Start of PROVIDED INFORMATION
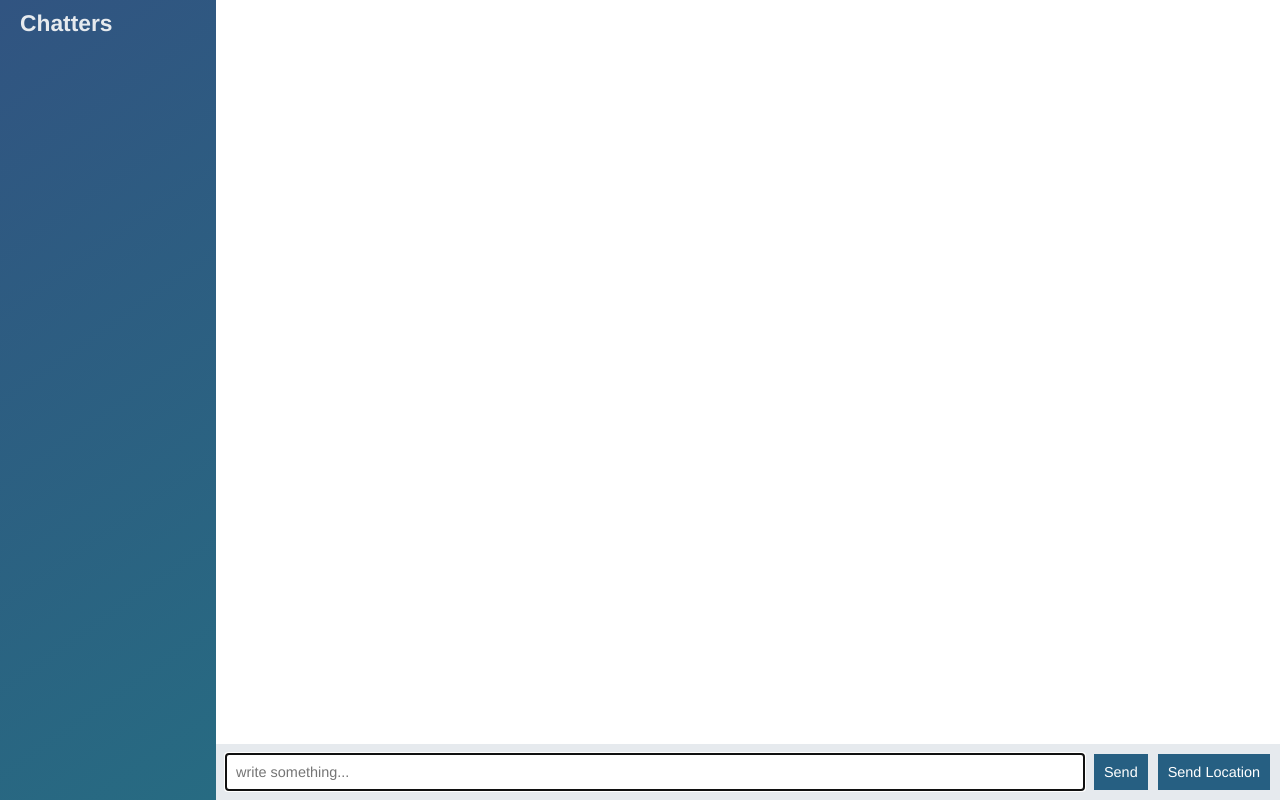
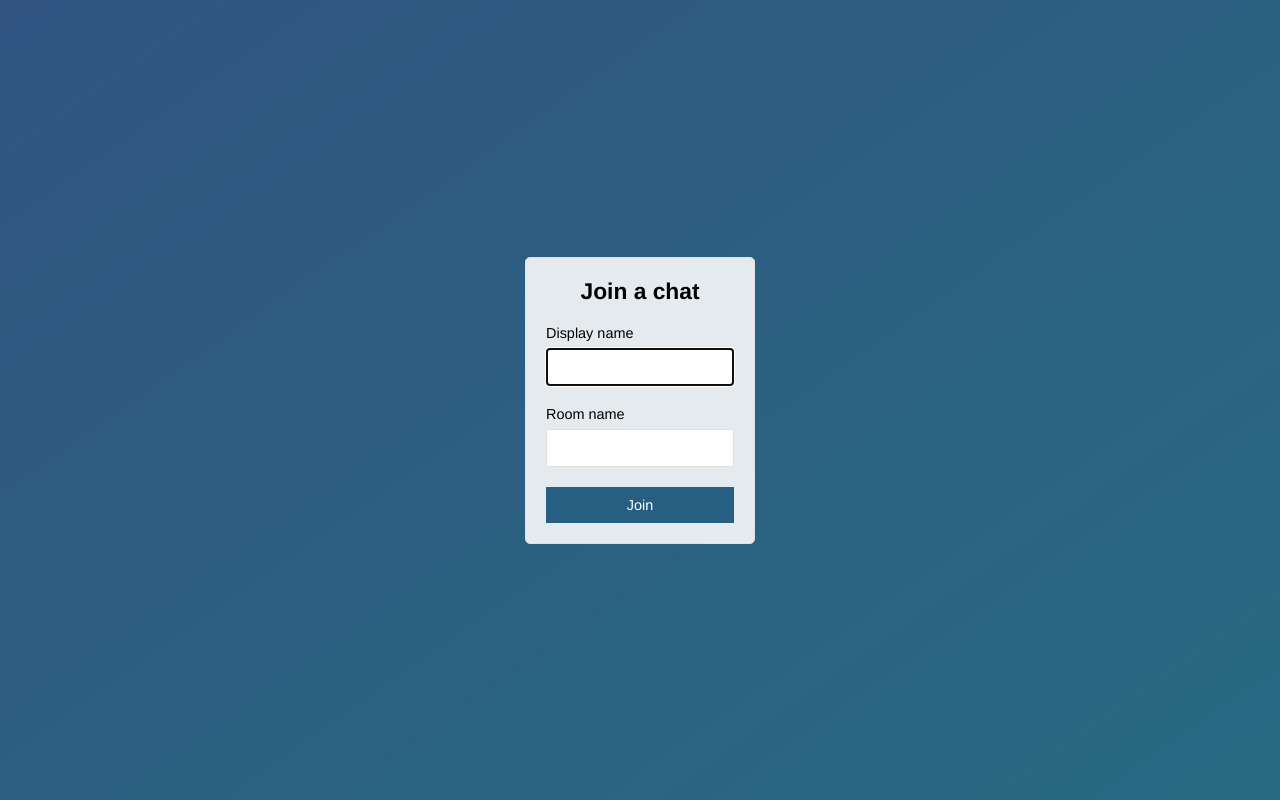
Before and after one commit to koglesby-org-1/node-chat-app, a website: page public/index.html in a window 1280 px wide. Drawn offline with nearby package versions, Linux system fonts and the light colour scheme; no server answers.

Commit message:
add join page

```diff
--- a/public/index.html
+++ b/public/index.html
@@ -1,62 +1,33 @@
 <!DOCTYPE html>
-<html>
+<html lang="en">
 
   <head>
     <meta charset="UTF-8">
     <meta name="viewport" content="width=device-width, initial-scale=1.0">
     <meta http-equiv="X-UA-Compatible" content="ie=edge">
+    <title>Join | KoglesbyChat</title>
     <link rel="stylesheet" href="/css/styles.css">
-    <title>KoglesbyChat</title>
   </head>
 
-  <body class="chat">
-
-    <div class="chat__sidebar">
-      <h3>Chatters</h3>
-      <div id="users"></div>
+  <body class="centered-form">
+    <div class="centered-form__form">
+      <form action="/chat.html">
+        <div class="form-field">
+          <h3>Join a chat</h3>
+        </div>
+        <div class="form-field">
+          <label for="">Display name</label>
+          <input type="text" name="name" autofocus />
+        </div>
+        <div class="form-field">
+          <label for="">Room name</label>
+          <input type="text" name="room">
+        </div>
+        <div class="form-field">
+          <button>Join</button>
+        </div>
+      </form>
     </div>
-
-    <div class="chat__main">
-      <ol id="messages" class="chat__messages"></ol>
-
-      <div class="chat__footer">
-        <form id="message-form">
-          <input name="message" type="text" placeholder="write something..." autofocus autocomplete="off" />
-          <button>Send</button>
-        </form>
-        <button id="send-location">Send Location</button>
-      </div>
-    </div>
-
-    <script id="message-template" type="text/template">
-      <li class="message">
-        <div class="message__title">
-          <h4>{{from}}</h4>
-          <span>{{createdAt}}</span>
-        </div>
-        <div class="message__body">
-          <p>{{text}}</p>
-        </div>
-      </li>
-    </script>
-
-    <script id="location-message-template" type="text/template">
-      <li class="message">
-        <div class="message__title">
-          <h4>{{from}}</h4>
-          <span>{{createdAt}}</span>
-        </div>
-        <div class="message__body">
-          <a href={{locUrl}} target="__blank">Current Location</a>
-        </div>
-      </li>
-    </script>
-
-    <script src="/socket.io/socket.io.js"></script>
-    <script src="/js/libs/jquery-3.3.1.min.js"></script>
-    <script src="/js/libs/moment.js"></script>
-    <script src="/js/libs/mustache.js"></script>
-    <script src="/js/index.js"></script>
   </body>
 
 </html>
```
Also changed, not shown: public/chat.html (added, +62 -0 lines), public/js/chat.js (renamed from public/js/index.js).
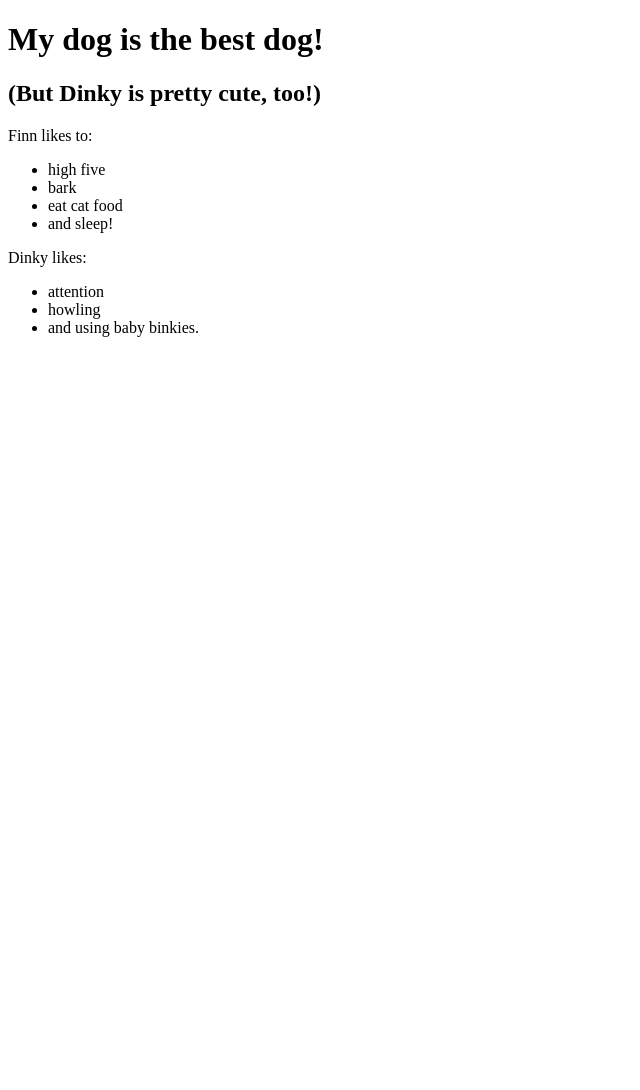
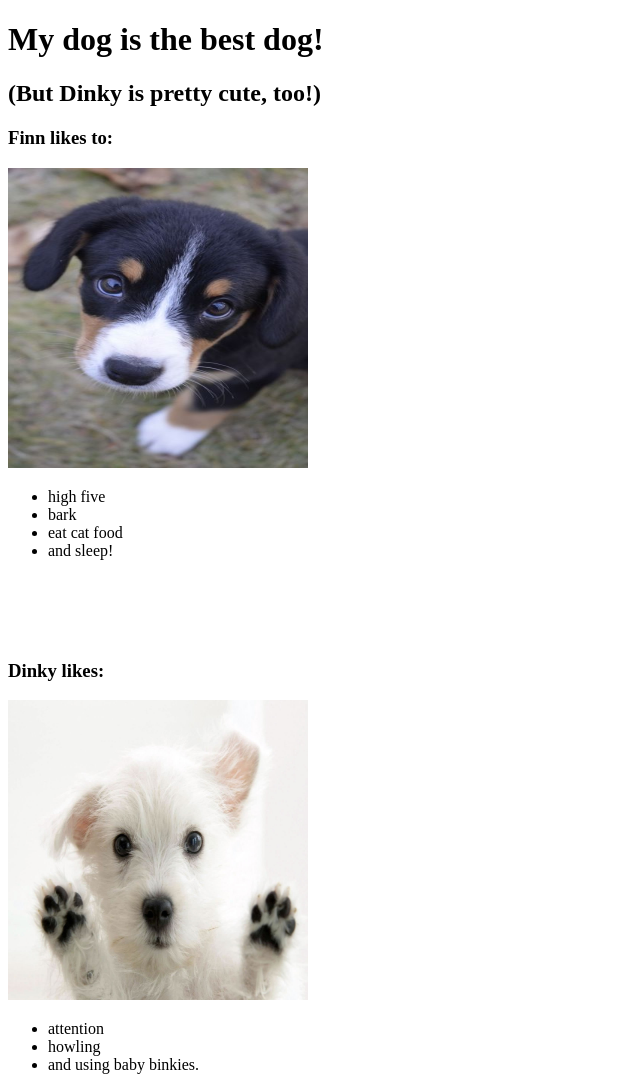
Before and after one commit to Dvillars/dinky-dog, a plain HTML site: page index.html in a window 1280 px wide. Shown: the whole page, without its empty margins (0-640 px from the left). Before the commit the page ends 800 px from the top, so only its background shows below. Drawn offline with Linux system fonts and the light colour scheme.

Commit message:
added some spacing and added pictures

```diff
--- /dev/null
+++ b/css/style.css
@@ -0,0 +1,8 @@
+img {
+  width: 300px;
+  height: 300px;
+}
+
+.fin {
+  margin-bottom: 100px;
+}
--- a/index.html
+++ b/index.html
@@ -2,14 +2,18 @@
 
 <html>
   <head>
+    <link href='css/style.css' rel="stylesheet" type="text/css">
     <title>Finn the Human the Dog</title>
   </head>
 
   <body>
+
     <h1>My dog is the best dog!</h1>
     <h2>(But Dinky is pretty cute, too!)</h2>
 
-    <p>Finn likes to:</p>
+    <div class='fin'>
+      <h3>Finn likes to:</h3>
+      <img src="img/fin.jpg">
 
       <ul>
         <li>high five</li>
@@ -17,13 +21,18 @@
         <li>eat cat food</li>
         <li>and sleep!</li>
       </ul>
+    </div>
 
-    <p>Dinky likes:</p>
+    <div class='dinky'>
+      <h3>Dinky likes:</h3>
+      <img src="img/dinky.jpg">
 
       <ul>
         <li>attention</li>
         <li>howling</li>
         <li>and using baby binkies.</li>
       </ul>
+    </div>
+
   </body>
 </html>
```
Also changed, not shown: img/dinky.jpg (added), img/fin.jpg (added). Lines whose indentation alone changed are shown as unchanged.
End of PROVIDED INFORMATION
▸ **TASK ITEM**
When printing the entries, leave out the images and keep everything else exact.

▸ **RESPONSE TO THIS EXERCISE**
Before and after one commit to koglesby-org-1/node-chat-app, a website: page public/index.html in a window 1280 px wide. Drawn offline with nearby package versions, Linux system fonts and the light colour scheme; no server answers.

Commit message:
add join page

```diff
--- a/public/index.html
+++ b/public/index.html
@@ -1,62 +1,33 @@
 <!DOCTYPE html>
-<html>
+<html lang="en">
 
   <head>
     <meta charset="UTF-8">
     <meta name="viewport" content="width=device-width, initial-scale=1.0">
     <meta http-equiv="X-UA-Compatible" content="ie=edge">
+    <title>Join | KoglesbyChat</title>
     <link rel="stylesheet" href="/css/styles.css">
-    <title>KoglesbyChat</title>
   </head>
 
-  <body class="chat">
-
-    <div class="chat__sidebar">
-      <h3>Chatters</h3>
-      <div id="users"></div>
+  <body class="centered-form">
+    <div class="centered-form__form">
+      <form action="/chat.html">
+        <div class="form-field">
+          <h3>Join a chat</h3>
+        </div>
+        <div class="form-field">
+          <label for="">Display name</label>
+          <input type="text" name="name" autofocus />
+        </div>
+        <div class="form-field">
+          <label for="">Room name</label>
+          <input type="text" name="room">
+        </div>
+        <div class="form-field">
+          <button>Join</button>
+        </div>
+      </form>
     </div>
-
-    <div class="chat__main">
-      <ol id="messages" class="chat__messages"></ol>
-
-      <div class="chat__footer">
-        <form id="message-form">
-          <input name="message" type="text" placeholder="write something..." autofocus autocomplete="off" />
-          <button>Send</button>
-        </form>
-        <button id="send-location">Send Location</button>
-      </div>
-    </div>
-
-    <script id="message-template" type="text/template">
-      <li class="message">
-        <div class="message__title">
-          <h4>{{from}}</h4>
-          <span>{{createdAt}}</span>
-        </div>
-        <div class="message__body">
-          <p>{{text}}</p>
-        </div>
-      </li>
-    </script>
-
-    <script id="location-message-template" type="text/template">
-      <li class="message">
-        <div class="message__title">
-          <h4>{{from}}</h4>
-          <span>{{createdAt}}</span>
-        </div>
-        <div class="message__body">
-          <a href={{locUrl}} target="__blank">Current Location</a>
-        </div>
-      </li>
-    </script>
-
-    <script src="/socket.io/socket.io.js"></script>
-    <script src="/js/libs/jquery-3.3.1.min.js"></script>
-    <script src="/js/libs/moment.js"></script>
-    <script src="/js/libs/mustache.js"></script>
-    <script src="/js/index.js"></script>
   </body>
 
 </html>
```
Also changed, not shown: public/chat.html (added, +62 -0 lines), public/js/chat.js (renamed from public/js/index.js).
Before and after one commit to Dvillars/dinky-dog, a plain HTML site: page index.html in a window 1280 px wide. Shown: the whole page, without its empty margins (0-640 px from the left). Before the commit the page ends 800 px from the top, so only its background shows below. Drawn offline with Linux system fonts and the light colour scheme.

Commit message:
added some spacing and added pictures

```diff
--- /dev/null
+++ b/css/style.css
@@ -0,0 +1,8 @@
+img {
+  width: 300px;
+  height: 300px;
+}
+
+.fin {
+  margin-bottom: 100px;
+}
--- a/index.html
+++ b/index.html
@@ -2,14 +2,18 @@
 
 <html>
   <head>
+    <link href='css/style.css' rel="stylesheet" type="text/css">
     <title>Finn the Human the Dog</title>
   </head>
 
   <body>
+
     <h1>My dog is the best dog!</h1>
     <h2>(But Dinky is pretty cute, too!)</h2>
 
-    <p>Finn likes to:</p>
+    <div class='fin'>
+      <h3>Finn likes to:</h3>
+      <img src="img/fin.jpg">
 
       <ul>
         <li>high five</li>
@@ -17,13 +21,18 @@
         <li>eat cat food</li>
         <li>and sleep!</li>
       </ul>
+    </div>
 
-    <p>Dinky likes:</p>
+    <div class='dinky'>
+      <h3>Dinky likes:</h3>
+      <img src="img/dinky.jpg">
 
       <ul>
         <li>attention</li>
         <li>howling</li>
         <li>and using baby binkies.</li>
       </ul>
+    </div>
+
   </body>
 </html>
```
Also changed, not shown: img/dinky.jpg (added), img/fin.jpg (added). Lines whose indentation alone changed are shown as unchanged.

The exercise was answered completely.